▸ **Exercise objective**
Line count for "fills": state how many lines of the data below include it, and output nothing more.

▸ **Input**
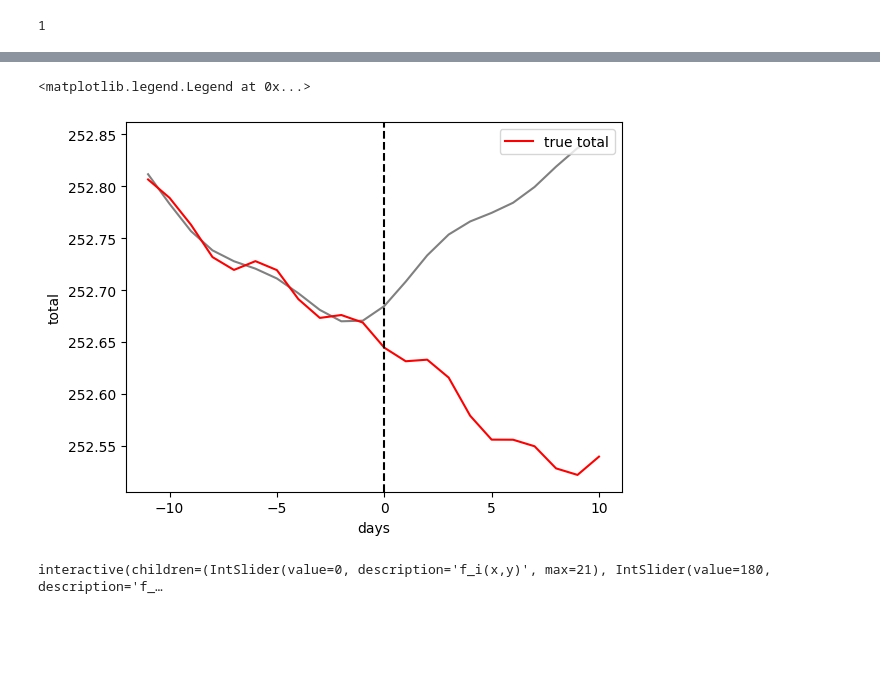
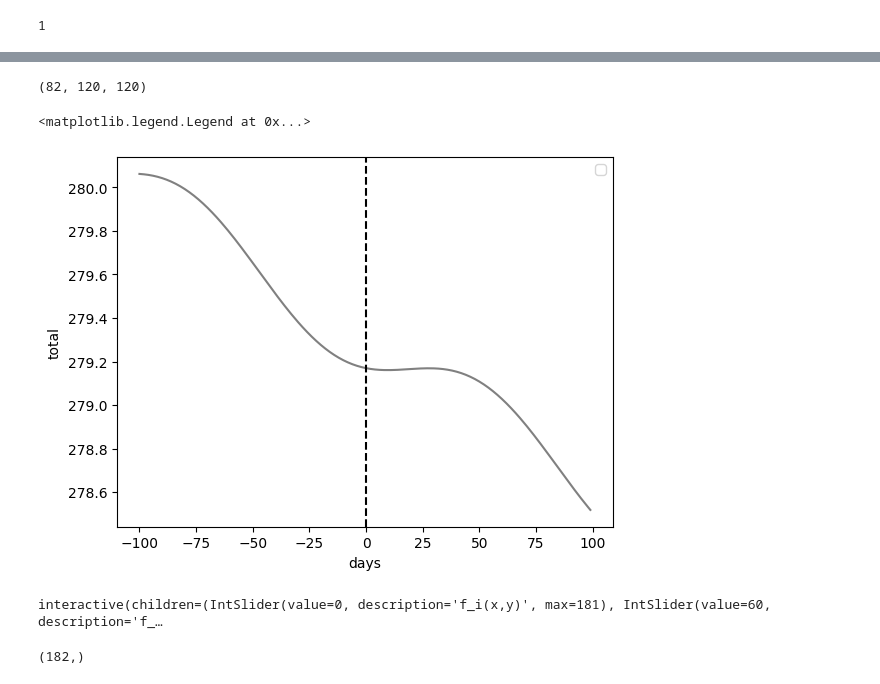
Before and after one commit to ClimeTrend/DMD, a Jupyter notebook: notebooks/Demo_2.ipynb, the cells around one changed output, grey strips where cells are left out. Saved outputs shown, nothing was run; the diff lists cells and outputs as text; code cells hidden in the pictures; blank space fills up the shorter version.

```diff
--- a/notebooks/Demo_2.ipynb
+++ b/notebooks/Demo_2.ipynb
@@ -61,5 +94,5 @@ data = dSet.variables['temperature'][:][:, 0, ...][:, :360, :360]
 # %%
-DATA = data[None, ...]
+DATA = np.array(data)[None, ...]
 # %%
 DATA.shape
 # %% [output]
@@ -103,10 +140,10 @@ len(DATA)
 # %%
 #
 year = 0
-day = 20
+day = 150
 
 window = 10
-T_train = 11
+T_train = 100
 
 # compute windowed mean. Returns T_train snapshots before current time point (not inclusive)
 X0_ = get_days_before(DATA, year, day, T_train+window-1)
@@ -127,5 +164,5 @@ X0.shape
 # %%
-rank = 5
+rank = 3
 t = np.arange(-T_train, 0)
 
 # time delay and dmd snapshots
@@ -143,27 +180,31 @@ Psi.shape
 # %%
 t = np.arange(-T_train, T_train)
-true_after = get_test_set(DATA, year, day, window, T_train)
+true_after = get_test_set(DATA, year, day, window, T_train + window -1)
 X_true = np.concatenate((X0, true_after), axis = 0)
 
 X_pred = eval_dmd(Lambda, Psi, bn, t)
+# %%
+true_after.shape
+# %% [output]
+(82, 120, 120)
 # %%
 # COMPUTE METRIC OF PREDICTION
 Integral_pred = np.trapz(np.trapz(X_pred, x, axis = 2), y, axis = 1)
 Integral_true = np.trapz(np.trapz(X_true, x, axis = 2), y, axis = 1)
 
 # plt.plot(t, Integral_pred1.T, color = 'k');
 plt.plot(t, Integral_pred.T, color = 'grey');
-plt.plot(t, Integral_true, label = 'true total', color = 'r')
+# plt.plot(t, Integral_true, label = 'true total', color = 'r')
 plt.axvline(0, linestyle = '--', color = 'k')
 
 plt.ylabel('total')
 plt.xlabel('days')
 
 plt.legend(loc = 'upper right')
 # %% [output]
 <matplotlib.legend.Legend at 0x...>
-[figure, old version]
+[figure, new version]
 # %%
-contour_compare(X_true, X_pred)
+contour_compare(X_true, X_pred[:182])
 # %% [output]
-interactive(children=(IntSlider(value=0, description='f_i(x,y)', max=21), IntSlider(value=180, description='f_…
+interactive(children=(IntSlider(value=0, description='f_i(x,y)', max=181), IntSlider(value=60, description='f_…
@@ -169,0 +213,4 @@ interactive(children=(IntSlider(value=0, description='f_i(x,y)', max=21), IntSli
+# %%
+rmse.shape
+# %% [output]
+(182,)
```
Also changed, not shown: parts of 24 cells of this notebook.
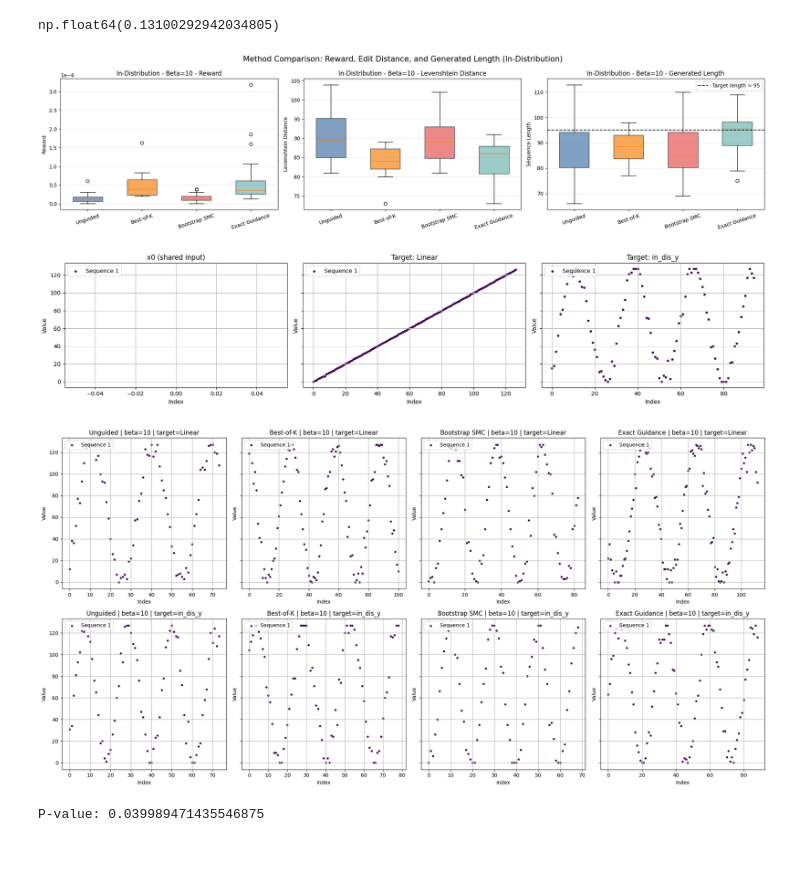
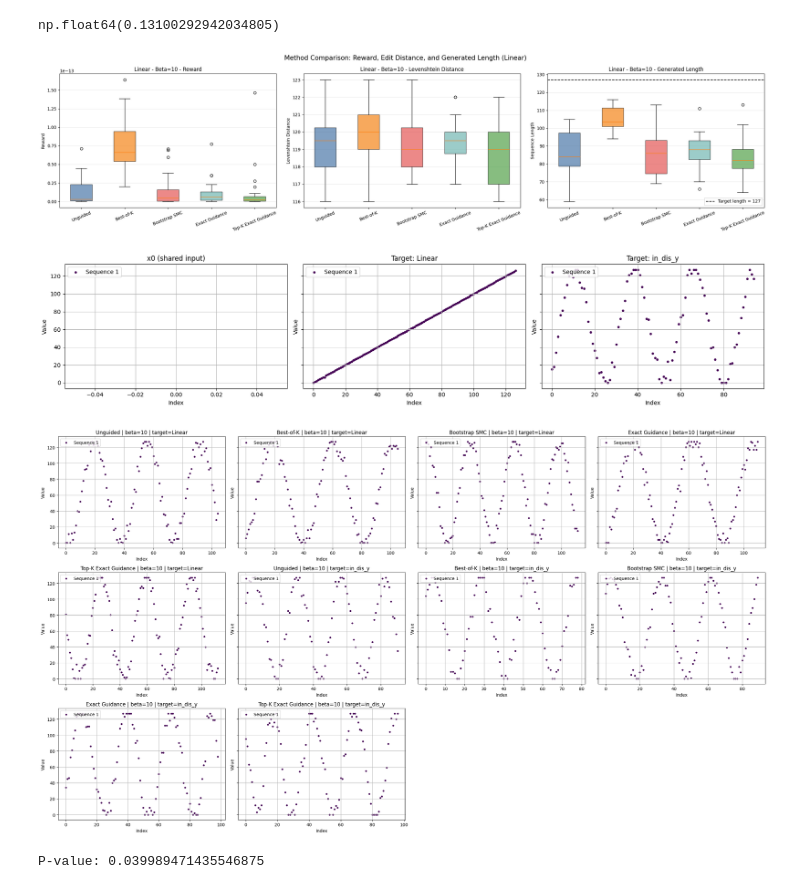
Before and after one commit to upsilonyc/edit-flows-guidance-demo, a Jupyter notebook: main.ipynb, the cells around one changed output. Saved outputs shown, nothing was run; the diff lists cells and outputs as text; code cells hidden in the pictures; blank space fills up the shorter version.

Commit message:
benchmark-15

```diff
--- a/main.ipynb
+++ b/main.ipynb
@@ -1400,12 +1400,13 @@ def exact_guidance_u(
         x_tokens = trim_pad(x_t[b])
         y_tokens = trim_pad(target_y)
 
+        alpha_for_particle = alpha
         if not lev and len(x_tokens) < len(y_tokens) * 0.6:
             a1 = alpha[0] + alpha[1] # type:ignore
-            alpha = (a1, 0)
+            alpha_for_particle = (a1, 0)
             # use edit distance-only reward for short sequences to avoid inserting too many off-the-target tokens
 
-        base_reward = max(edit_distance_reward(x_t[b], target_y, alpha), EPS)
+        base_reward = max(edit_distance_reward(x_t[b], target_y, alpha_for_particle), EPS)
         cache: Dict[tuple, float] = {}
 
         # Map x_t positions (with BOS/PAD) to compact reward-token positions (without BOS/PAD).
@@ -1425,7 +1426,7 @@ def exact_guidance_u(
             key = tuple(tokens)
             if key not in cache:
                 # Reward must be evaluated on the candidate token sequence, not current x_t.
-                cache[key] = max(float(edit_distance_reward(tokens, target_y, alpha)), EPS)
+                cache[key] = max(float(edit_distance_reward(tokens, target_y, alpha_for_particle)), EPS)
             return cache[key]
 
         def reward_ratio(tokens):
@@ -2232,13 +2233,13 @@ import matplotlib.pyplot as plt
 trial_results_df = pd.read_csv("trials_280.csv")
 sequence_results_df = pd.read_csv("sequences_280.csv")
 betas = [10]
-target_names = "In-Distribution"  # change this line to the target name in trials.csv for different target visualizations
+target_names = "Linear"  # change this line to the target name in trials.csv for different target visualizations
 method_specs = [
     ("unguided", "Unguided"),
     ("best_of_k", "Best-of-K"),
     ("bootstrap_smc", "Bootstrap SMC"),
     ("exact_guidance_u", "Exact Guidance"),
-    ("top_k_smc", "Top-K SMC"),
+    # ("top_k_smc", "Top-K SMC"),
     ("top_k_exact_guidance_u", "Top-K Exact Guidance"),
 ]
 method_labels = [label for _, label in method_specs]
@@ -2286,36 +2287,36 @@ for beta in betas:
     bp_len = ax_len.boxplot(len_data, patch_artist=True, tick_labels=method_labels, widths=0.5)
     for patch, color in zip(bp_len["boxes"], colors):
         patch.set_facecolor(color)
         patch.set_alpha(0.7)
 
     sequence_target = _sequence_target_name(target_names)
     target_rows = sequence_results_df[
         (sequence_results_df["record_type"] == "target")
         & (sequence_results_df["target"] == sequence_target)
     ]
     if not target_rows.empty:
         target_tokens = json.loads(target_rows.iloc[0]["sequence_json"])
         target_len = len(target_tokens)
         ax_len.axhline(
             y=target_len,
             color="black",
             linestyle="--",
             linewidth=1.5,
             label=f"Target length = {target_len}",
         )
         ax_len.legend(loc="best")
 
     ax_len.set_title(f"{target_names} - Beta={beta} - Generated Length")
     ax_len.set_ylabel("Sequence Length")
     ax_len.tick_params(axis="x", rotation=22)
     ax_len.grid(True, axis="y", alpha=0.3)
 
-fig.suptitle(f"Method Comparison: Reward, Edit Distance, and Generated Length (In-Distribution)", fontsize=15)
+fig.suptitle(f"Method Comparison: Reward, Edit Distance, and Generated Length (Linear)", fontsize=15)
 fig.tight_layout()
-plt.savefig("benchmark_14_box_in_dis.png")
+plt.savefig("benchmark_15_box_linear.png")
 plt.show()
 # %% [output]
-[figure, old version]
+[figure, new version]
 # %%
 # Visualization cell: load representative sequences and plot x0/targets + generated grids
 import json
@@ -2356,7 +2357,7 @@ for idx, target_name in enumerate(target_order, start=1):
     _plot_single_sequence(axes1[idx], seq, f"Target: {target_name}")
 
 fig1.tight_layout()
-plt.savefig('benchmark_11_y')
+plt.savefig('benchmark_15_y')
 plt.show()
 
 # Figure 2: generated sequences for all methods x betas x targets
@@ -2392,11 +2393,11 @@ for idx in range(panel_idx, len(axes2_flat)):
     axes2_flat[idx].axis("off")
 
 fig2.tight_layout()
-plt.savefig('benchmark_11_x1.png')
+plt.savefig('benchmark_15_x1.png')
 plt.show()
 # %% [output]
 [figure]
-[figure, old version]
+[figure, new version]
 # %%
 # statistical significance
 from scipy import stats
```
Also changed, not shown: parts of 1 cell of this notebook, 13 other files.
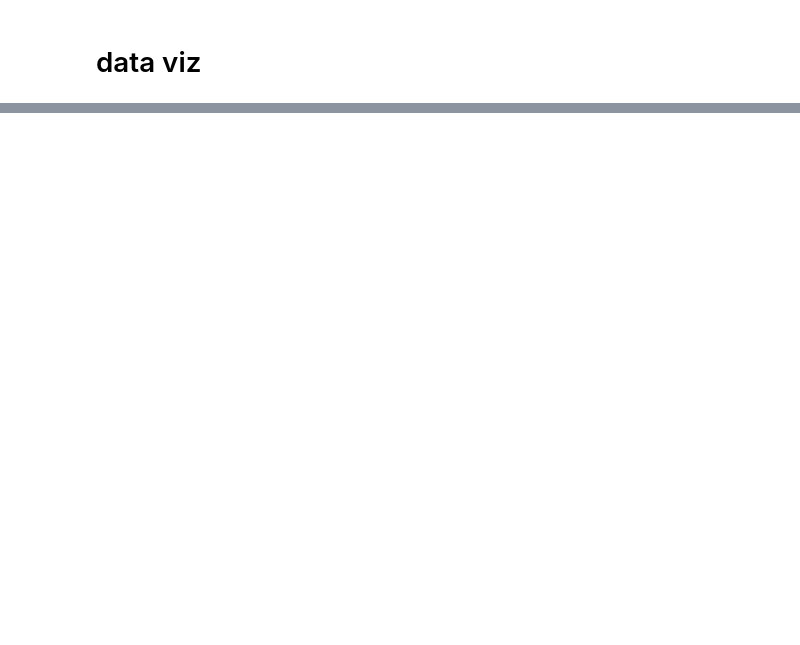
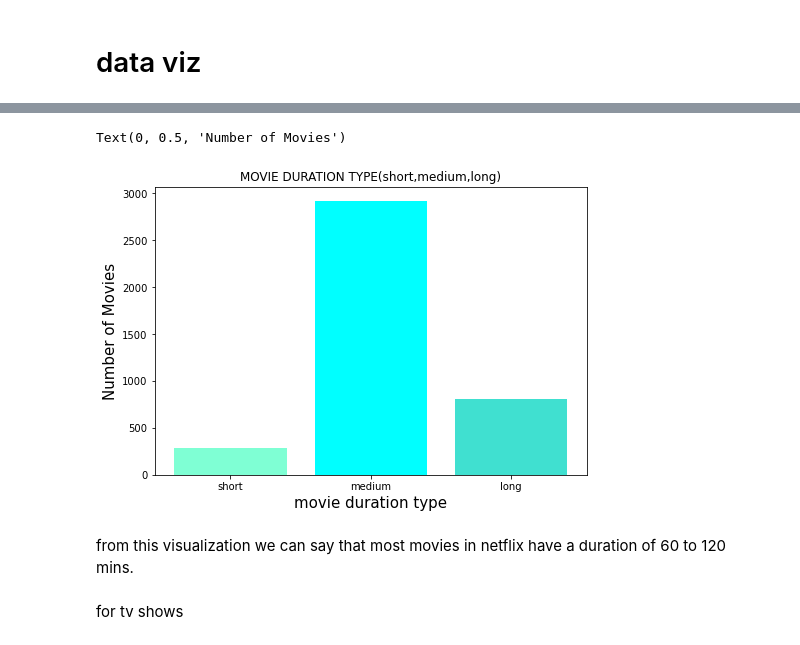
Before and after one commit to mahimaupadhya/data-analysis, a Jupyter notebook: netflix movie/netflix movie.ipynb, the cells around one changed output, grey strips where cells are left out. Drawn from its saved outputs; the diff is of its cells as text; code cells hidden in the pictures; blank space fills up the shorter version.

```diff
--- a/netflix movie/netflix movie.ipynb
+++ b/netflix movie/netflix movie.ipynb
@@ -234,0 +282,8 @@ plt.show();
+# %%
+df_short=df.query('duration <60 and type=="Movie"')
+df_medium=df.query('duration >60 and duration <120 and type=="Movie"')
+df_long=df.query('duration >120 and type=="Movie"')
+
+df_shorttv=df.query('duration <=1 and type=="TV Show"')
+df_mediumtv=df.query('duration >1 and duration <4 and type=="TV Show"')
+df_longtv=df.query('duration >3 and type=="TV Show"')
@@ -234,0 +298,13 @@ plt.show();
+# %%
+fig = plt.figure()
+ax = fig.add_axes([0,0,1,1])
+name=['short','medium','long']
+ax.bar(name,l, color=['aquamarine','cyan','turquoise'])
+plt.title('MOVIE DURATION TYPE(short,medium,long)');
+plt.xlabel('movie duration type',fontsize=15)
+plt.ylabel('Number of Movies',fontsize=15)
+# %% [output]
+Text(0, 0.5, 'Number of Movies')
+[figure, added]
+# %% [markdown]
+from this visualization we can say that most movies in netflix have a duration of 60 to 120 mins.
@@ -234,0 +313,2 @@ plt.show();
+# %% [markdown]
+for tv shows
```
Also changed, not shown: parts of 45 cells of this notebook.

▸ **Task solution**
3